▶ WHAT YOU ARE ASKED TO DO:
Go through the data and copy each line that holds "import".

▶ DATA EXTRACT:

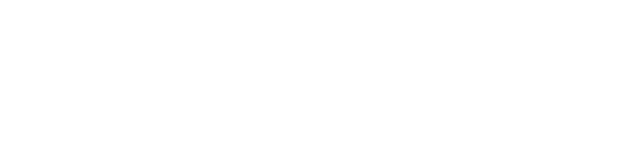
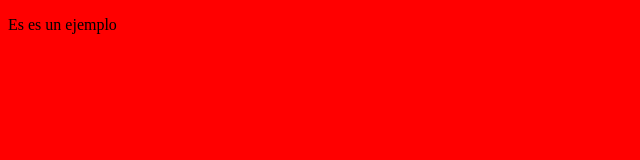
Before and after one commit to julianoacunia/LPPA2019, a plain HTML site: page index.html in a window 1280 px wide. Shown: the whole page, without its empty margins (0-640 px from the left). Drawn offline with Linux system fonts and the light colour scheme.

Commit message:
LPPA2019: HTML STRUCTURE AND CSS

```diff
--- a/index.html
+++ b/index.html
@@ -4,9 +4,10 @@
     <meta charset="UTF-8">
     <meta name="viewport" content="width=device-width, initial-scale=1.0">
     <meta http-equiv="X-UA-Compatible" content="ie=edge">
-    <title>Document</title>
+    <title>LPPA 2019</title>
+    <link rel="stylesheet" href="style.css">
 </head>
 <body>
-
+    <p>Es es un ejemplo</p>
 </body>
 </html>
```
--
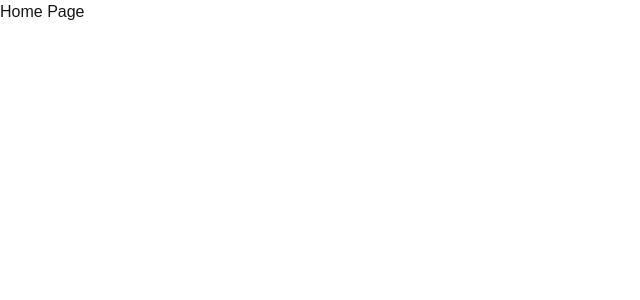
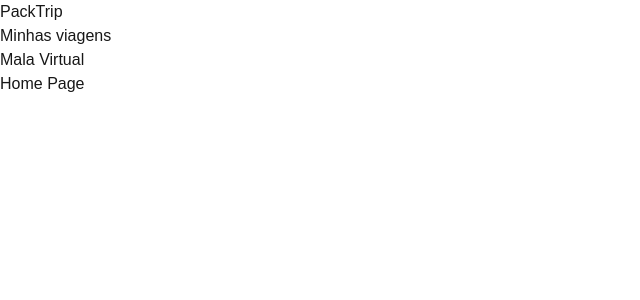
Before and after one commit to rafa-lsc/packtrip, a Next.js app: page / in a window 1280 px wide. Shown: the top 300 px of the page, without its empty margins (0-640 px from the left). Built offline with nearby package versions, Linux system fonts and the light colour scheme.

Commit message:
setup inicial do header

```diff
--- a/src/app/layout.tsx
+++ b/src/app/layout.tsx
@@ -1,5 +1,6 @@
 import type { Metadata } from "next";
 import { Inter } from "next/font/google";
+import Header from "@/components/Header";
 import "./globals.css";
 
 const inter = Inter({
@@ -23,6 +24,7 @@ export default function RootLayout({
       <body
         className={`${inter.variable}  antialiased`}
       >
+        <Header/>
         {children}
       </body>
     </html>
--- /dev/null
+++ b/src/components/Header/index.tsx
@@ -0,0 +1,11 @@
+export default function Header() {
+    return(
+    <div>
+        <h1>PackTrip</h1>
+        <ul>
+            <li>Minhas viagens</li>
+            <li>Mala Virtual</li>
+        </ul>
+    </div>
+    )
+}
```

▶ ANSWER TO THE PROBLEM:
 import type { Metadata } from "next";
 import { Inter } from "next/font/google";
+import Header from "@/components/Header";
 import "./globals.css";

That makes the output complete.